While countries all over the world are striving to minimise the gender gap in work force, ASEAN countries will have more women participation in income generation by 2025.
The statistics are clear – in 2015, only 32.5 percent of females were pursuing higher education whereas in 2025, this number will swell up to 51.5 percent. Higher level of education ultimately opens door for participation at senior levels in jobs. And this is how ASEAN countries, from 15.9 percent in 2015, to 23.2 percent of females in 2025 will contribute to professional and technical positions in the job market in the next decade.
More women will lead, even in manufacturing
Female participation will increase slightly in manufacturing compared to their male counterparts, conventionally a male-dominated sector, from 18.7 percent in 2015 to 21.6 in 2025. Despite being traditionally male-dominated industries, females are expected to participate more because of education. The numbers will almost stay put in the sectors like agriculture, manufacturing, and services for males.
While academia and job market will see significant transformation, the legislative body will also be work place for the increasing number of educated women. Parliaments will see a rise in women participants and leaders. While the increase is not as significant as in education or in other jobs, the expected growth of a valuable 1.8 percent – from 20.4 percent in 2015 to 22.2 percent in 2025 – speaks volumes to the public and the world.
Having more women in the leadership positions will ensure further boost to the overall participation of women.
Philippines at the top
Regionally, ASEAN’s vow to be gender inclusive might be realised in different times. Individual country members, Philippines for example, is already way ahead and is setting a bar for its neighbours.
It currently ranks ninth in equality in economic participation and opportunity globally. It ranks second in female ability to rise to positions of leadership. In fact, it has highest percentage of firms with female participation in ownership, around 69 percent. Rest of the ASEAN nations, like Cambodia, Malaysia, and Indonesia can take a leaf out of Philippines’ policies to maintain equal labor participation.
Room for improvement
But this number can further rise if ASEAN pushes the progress in a more determined way.

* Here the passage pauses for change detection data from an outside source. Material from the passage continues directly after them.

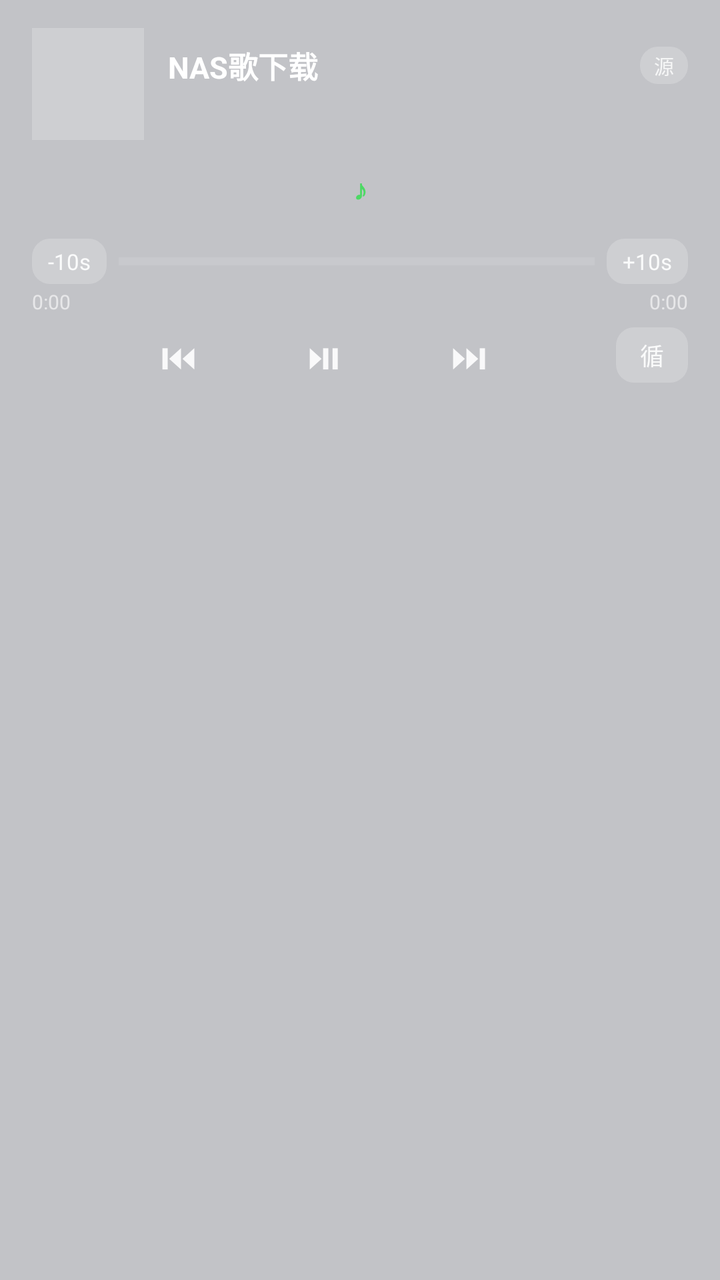
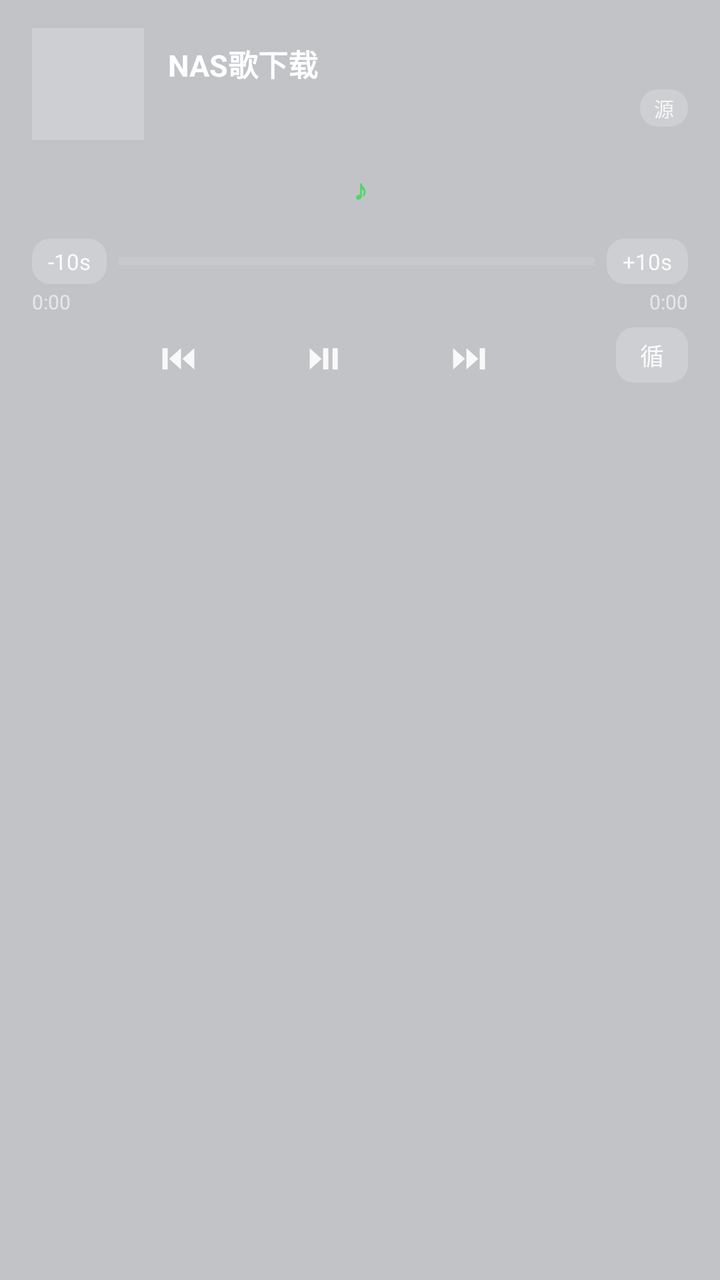

Before-and-after screenshots of an Android layout around one commit, followed by the original layout XML and the change that was made.
<!-- AndroidManifest.xml: application theme AppTheme -->
<!-- res/layout/lyric_notify.xml -->
<?xml version="1.0" encoding="utf-8"?>
<LinearLayout xmlns:android="http://schemas.android.com/apk/res/android"
    android:id="@+id/n_root"
    android:layout_width="match_parent"
    android:layout_height="wrap_content"
    android:orientation="vertical"
    android:background="#33000000"
    android:paddingLeft="16dp"
    android:paddingRight="16dp"
    android:paddingTop="14dp"
    android:paddingBottom="12dp">

    <LinearLayout
        android:layout_width="match_parent"
        android:layout_height="wrap_content"
        android:orientation="horizontal"
        android:gravity="center_vertical">

        <ImageView
            android:id="@+id/n_cover"
            android:layout_width="56dp"
            android:layout_height="56dp"
            android:scaleType="centerCrop"
            android:background="#33FFFFFF"
            android:contentDescription="@string/app_name" />

        <LinearLayout
            android:layout_width="0dp"
            android:layout_height="wrap_content"
            android:layout_weight="1"
            android:layout_marginLeft="12dp"
            android:layout_marginStart="12dp"
            android:orientation="vertical">

            <LinearLayout
                android:layout_width="match_parent"
                android:layout_height="wrap_content"
                android:orientation="horizontal"
                android:gravity="center_vertical">

                <TextView
                    android:id="@+id/n_title"
                    android:layout_width="0dp"
                    android:layout_height="wrap_content"
                    android:layout_weight="1"
                    android:maxLines="1"
                    android:ellipsize="end"
                    android:textColor="#FFFFFF"
                    android:textSize="15sp"
                    android:textStyle="bold"
                    android:text="@string/app_name" />

                
                <TextView
                    android:id="@+id/n_badge"
                    android:layout_width="wrap_content"
                    android:layout_height="wrap_content"
                    android:layout_marginLeft="8dp"
                    android:layout_marginStart="8dp"
                    android:maxLines="1"
                    android:ellipsize="end"
                    android:maxWidth="132dp"
                    android:background="@drawable/nmode_bg"
                    android:paddingLeft="7dp"
                    android:paddingRight="7dp"
                    android:paddingTop="2dp"
                    android:paddingBottom="2dp"
                    android:textColor="#CCFFFFFF"
                    android:textSize="10sp"
                    android:text="源" />
            </LinearLayout>

            <TextView
                android:id="@+id/n_artist"
                android:layout_width="match_parent"
                android:layout_height="wrap_content"
                android:layout_marginTop="2dp"
                android:maxLines="1"
                android:ellipsize="end"
                android:textColor="#B3FFFFFF"
                android:textSize="12sp"
                android:text="" />
        </LinearLayout>
    </LinearLayout>

    
    <TextView
        android:id="@+id/n_lyric"
        android:layout_width="match_parent"
        android:layout_height="wrap_content"
        android:layout_marginTop="10dp"
        android:paddingLeft="8dp"
        android:paddingRight="8dp"
        android:paddingTop="5dp"
        android:paddingBottom="5dp"
        android:maxLines="1"
        android:ellipsize="end"
        android:gravity="center"
        android:textSize="14sp"
        android:textStyle="bold"
        android:textColor="#4CD964"
        android:text="♪" />

    
    <LinearLayout
        android:layout_width="match_parent"
        android:layout_height="wrap_content"
        android:layout_marginTop="10dp"
        android:orientation="horizontal"
        android:gravity="center_vertical">

        <TextView
            android:id="@+id/n_back10"
            style="@style/NSeek"
            android:text="-10s" />

        <ProgressBar
            android:id="@+id/n_prog"
            style="?android:attr/progressBarStyleHorizontal"
            android:layout_width="0dp"
            android:layout_height="wrap_content"
            android:layout_weight="1"
            android:layout_marginLeft="6dp"
            android:layout_marginRight="6dp"
            android:max="1000"
            android:progress="0"
            android:progressTint="#2F6FFF"
            android:progressBackgroundTint="#66FFFFFF" />

        <TextView
            android:id="@+id/n_fwd10"
            style="@style/NSeek"
            android:text="+10s" />
    </LinearLayout>

    <LinearLayout
        android:layout_width="match_parent"
        android:layout_height="wrap_content"
        android:orientation="horizontal">

        <TextView
            android:id="@+id/n_cur"
            style="@style/NTime"
            android:layout_width="0dp"
            android:layout_weight="1"
            android:text="0:00" />

        <TextView
            android:id="@+id/n_dur"
            style="@style/NTime"
            android:text="0:00" />
    </LinearLayout>

    <LinearLayout
        android:layout_width="match_parent"
        android:layout_height="wrap_content"
        android:layout_marginTop="6dp"
        android:orientation="horizontal"
        android:gravity="center_vertical">

        <LinearLayout
            android:layout_width="0dp"
            android:layout_height="wrap_content"
            android:layout_weight="1"
            android:orientation="horizontal"
            android:gravity="center">

            <TextView
                android:id="@+id/n_prev"
                style="@style/NBtn"
                android:text="⏮" />

            <TextView
                android:id="@+id/n_toggle"
                style="@style/NBtn"
                android:text="⏯" />

            <TextView
                android:id="@+id/n_next"
                style="@style/NBtn"
                android:text="⏭" />
        </LinearLayout>

        <TextView
            android:id="@+id/n_mode"
            style="@style/NMode"
            android:text="循" />
    </LinearLayout>
</LinearLayout>
<!-- resources referenced by this layout -->
<resources>
  <!-- drawable nmode_bg (drawable) -->
  <?xml version="1.0" encoding="utf-8"?>
  <shape xmlns:android="http://schemas.android.com/apk/res/android"
      android:shape="rectangle">
      <solid android:color="#33FFFFFF" />
      <corners android:radius="9dp" />
  </shape>
  <string name="app_name">NAS歌下载</string>
  <style name="NBtn">
          <item name="android:layout_width">wrap_content</item>
          <item name="android:layout_height">wrap_content</item>
          <item name="android:layout_marginLeft">22dp</item>
          <item name="android:layout_marginRight">22dp</item>
          <item name="android:paddingLeft">6dp</item>
          <item name="android:paddingRight">6dp</item>
          <item name="android:textColor">#E6FFFFFF</item>
          <item name="android:textSize">18sp</item>
          <item name="android:gravity">center</item>
      </style>
  <style name="NMode">
          <item name="android:layout_width">wrap_content</item>
          <item name="android:layout_height">wrap_content</item>
          <item name="android:minWidth">36dp</item>
          <item name="android:paddingLeft">9dp</item>
          <item name="android:paddingRight">9dp</item>
          <item name="android:paddingTop">5dp</item>
          <item name="android:paddingBottom">5dp</item>
          <item name="android:background">@drawable/nmode_bg</item>
          <item name="android:textColor">#E6FFFFFF</item>
          <item name="android:textSize">12sp</item>
          <item name="android:gravity">center</item>
      </style>
  <style name="NSeek">
          <item name="android:layout_width">wrap_content</item>
          <item name="android:layout_height">wrap_content</item>
          <item name="android:paddingLeft">8dp</item>
          <item name="android:paddingRight">8dp</item>
          <item name="android:paddingTop">4dp</item>
          <item name="android:paddingBottom">4dp</item>
          <item name="android:background">@drawable/nmode_bg</item>
          <item name="android:textColor">#E6FFFFFF</item>
          <item name="android:textSize">11sp</item>
          <item name="android:gravity">center</item>
      </style>
  <style name="NTime">
          <item name="android:layout_width">wrap_content</item>
          <item name="android:layout_height">wrap_content</item>
          <item name="android:layout_marginTop">2dp</item>
          <item name="android:textColor">#99FFFFFF</item>
          <item name="android:textSize">10sp</item>
      </style>
  <style name="AppTheme" parent="android:Theme.Material.Light.NoActionBar">
          <item name="android:windowBackground">#F2F4F8</item>
          <item name="android:statusBarColor">#F2F4F8</item>
          <item name="android:navigationBarColor">#FFFFFF</item>
          <item name="android:windowLightStatusBar">true</item>
      </style>
</resources>

<!-- the commit's change to res/layout/lyric_notify.xml (unified diff, before → after) -->
@@ -32,25 +32,36 @@
             android:layout_marginStart="12dp"
             android:orientation="vertical">
 
+            <TextView
+                android:id="@+id/n_title"
+                android:layout_width="match_parent"
+                android:layout_height="wrap_content"
+                android:maxLines="1"
+                android:ellipsize="end"
+                android:textColor="#FFFFFF"
+                android:textSize="15sp"
+                android:textStyle="bold"
+                android:text="@string/app_name" />
+
+            
             <LinearLayout
                 android:layout_width="match_parent"
                 android:layout_height="wrap_content"
+                android:layout_marginTop="2dp"
                 android:orientation="horizontal"
                 android:gravity="center_vertical">
 
                 <TextView
-                    android:id="@+id/n_title"
+                    android:id="@+id/n_artist"
                     android:layout_width="0dp"
                     android:layout_height="wrap_content"
                     android:layout_weight="1"
                     android:maxLines="1"
                     android:ellipsize="end"
-                    android:textColor="#FFFFFF"
-                    android:textSize="15sp"
-                    android:textStyle="bold"
-                    android:text="@string/app_name" />
+                    android:textColor="#B3FFFFFF"
+                    android:textSize="12sp"
+                    android:text="" />
 
-                
                 <TextView
                     android:id="@+id/n_badge"
                     android:layout_width="wrap_content"
@@ -59,7 +70,7 @@
                     android:layout_marginStart="8dp"
                     android:maxLines="1"
                     android:ellipsize="end"
-                    android:maxWidth="132dp"
+                    android:maxWidth="140dp"
                     android:background="@drawable/nmode_bg"
                     android:paddingLeft="7dp"
                     android:paddingRight="7dp"
@@ -70,16 +81,6 @@
                     android:text="源" />
             </LinearLayout>
 
-            <TextView
-                android:id="@+id/n_artist"
-                android:layout_width="match_parent"
-                android:layout_height="wrap_content"
-                android:layout_marginTop="2dp"
-                android:maxLines="1"
-                android:ellipsize="end"
-                android:textColor="#B3FFFFFF"
-                android:textSize="12sp"
-                android:text="" />
         </LinearLayout>
     </LinearLayout>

It can also consider the controversies following companies like Google and Uber regarding their treatment of female employees and work towards avoiding such incidents.
This can be enforced by making women-friendly policies and programs, steps that will encourage them to join the task of nation building.
Until that time comes, ASEAN women might still have to face the brunt of the age-old gender stereotype. While considerable change is being seen, it is a paramount task to completely change the way the society views women when it comes to their role as a bread-winner.
Having said that, a good thing is that ASEAN isn’t far behind Nordic countries like Iceland, Finland, and Norway when it comes to female empowerment. It has already taken an important step by striving for equality of labor participation and it’ll be interesting to see how they carry out their plan in the coming days.
Sachi Mulmi is a researcher with Frost & Sullivan. She can be reached at firstname.lastname@example.org
Sapan Agarwal drives content and marketing for Frost & Sullivan. Sapan is based out of Kuala Lumpur Malaysia and can be reached at email@example.com | +603 6204 5830